Julia Wood is an attorney in the hydropower practice at Van Ness Feldman in Washington, DC. Her practice focuses primarily on hydroelectric and electric power matters involving the Federal Power Act and other federal statutes affecting energy and water development. Julia provides legal counsel to the firm’s hydroelectric clients on relicensing and license compliance issues, and is involved in several major hydroelectric relicensing proceedings before the Federal Energy Regulatory Commission. She also counsels clients on emerging legal issues regarding hydrokinetics and other forms of alternative energy development. She currently serves as Vice Chair of the National Hydropower Association's Ocean, Tidal, and New Technologies Council.
Seth Kaplan is the Vice President for Policy and Climate Advocacy at the Conservation Law Foundation overseeing all work at CLF involving global warming and greenhouse gas emissions.
A graduate of Wesleyan University and Northeastern University School of Law he worked as a real estate and environmental attorney in private practice in New York City before his return to CLF (where he had previously worked as a law student) in 1998.
He oversees policy development and advocacy at CLF that ranges from issues regarding public transit expansion, clean renewable energy infrastructure, energy efficiency and regulation of emissions from automobiles as well broader legal advocacy regarding greenhouse gas emissions and energy policy.
His current work focuses on fostering renewable energy, working for climate protection and reducing the environmental impact of fossil fuel power plants and pressing for expanded opportunities for meeting energy needs through energy efficiency. This work has included FERC litigation and extensive participation in ISO New England and New England Power Pool processes.
Previously, he directed CLF’s transportation work, which included advocating in favor of expanded and cleaner public transit, including a successful effort to substantially reduce emissions from the MBTA bus fleet.

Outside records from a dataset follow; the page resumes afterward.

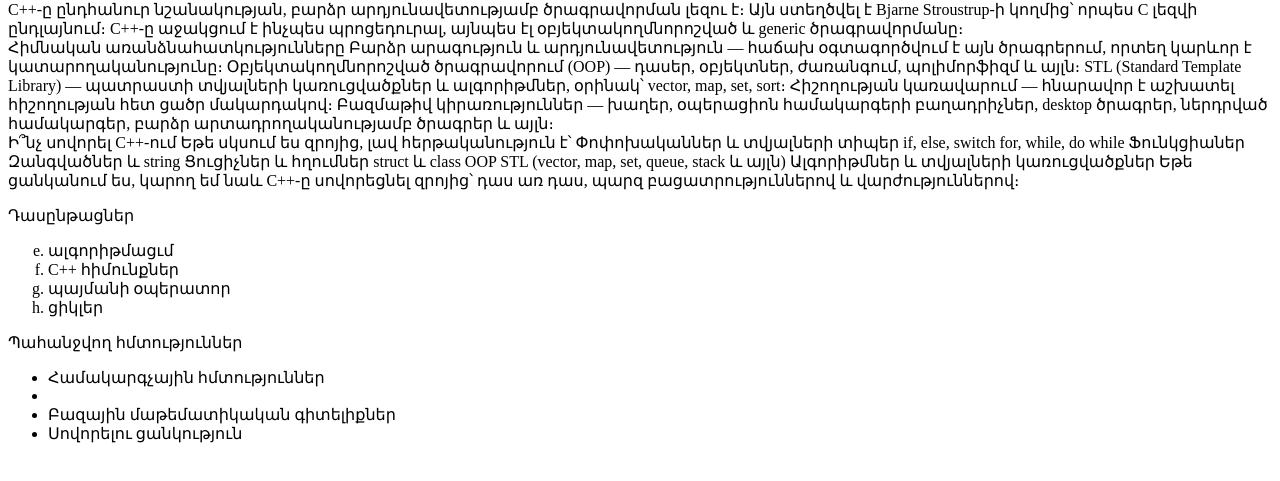
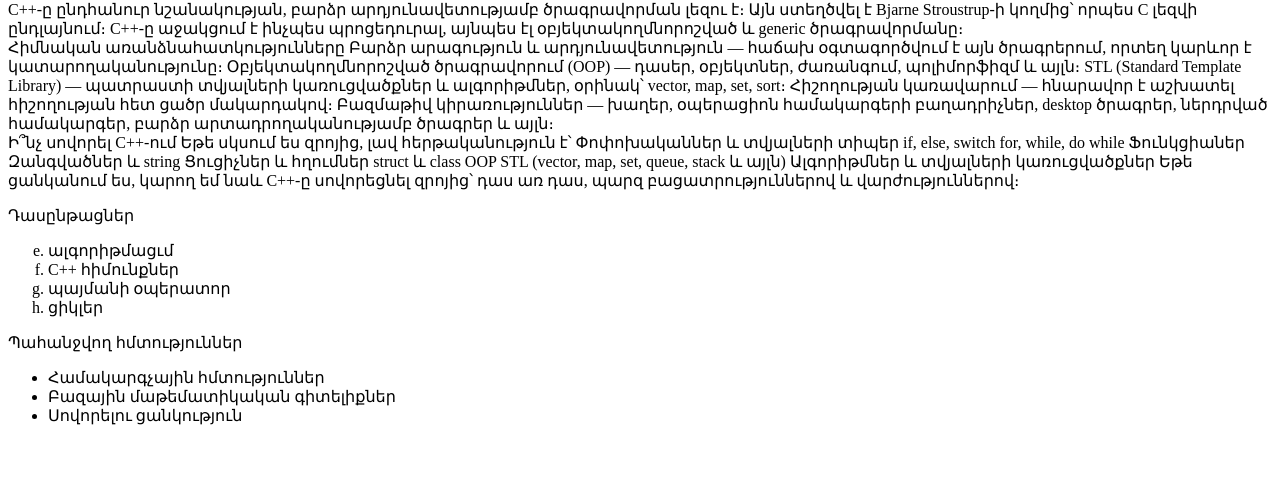
Before and after one commit to khachatryanarman571-ship-it/project-1, a plain HTML site: page index.html in a window 1280 px wide. Shown: the part 67-548 px from the top of the page. Drawn offline with Linux system fonts and the light colour scheme.

Commit message:
Fix closing tag for list item in index.html

```diff
--- a/index.html
+++ b/index.html
@@ -40,7 +40,7 @@ STL (vector, map, set, queue, stack և այլն)
       <!--type="disc"-շրաններով համարակալում
       type="circle-շրջանագծերով համարակալում
       type="square-քառակուսիներով համարակալում-->
-      <li>Համակարգչային հմտություններ<li>
+      <li>Համակարգչային հմտություններ</li>
       <li>Բազային մաթեմատիկական գիտելիքներ</li>
       <li>Սովորելու ցանկություն</li>
     </ul>
```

A native of Rhode Island, he is the father of three children. His wife, also a graduate of Northeastern Law, teaches at Suffolk University Law School.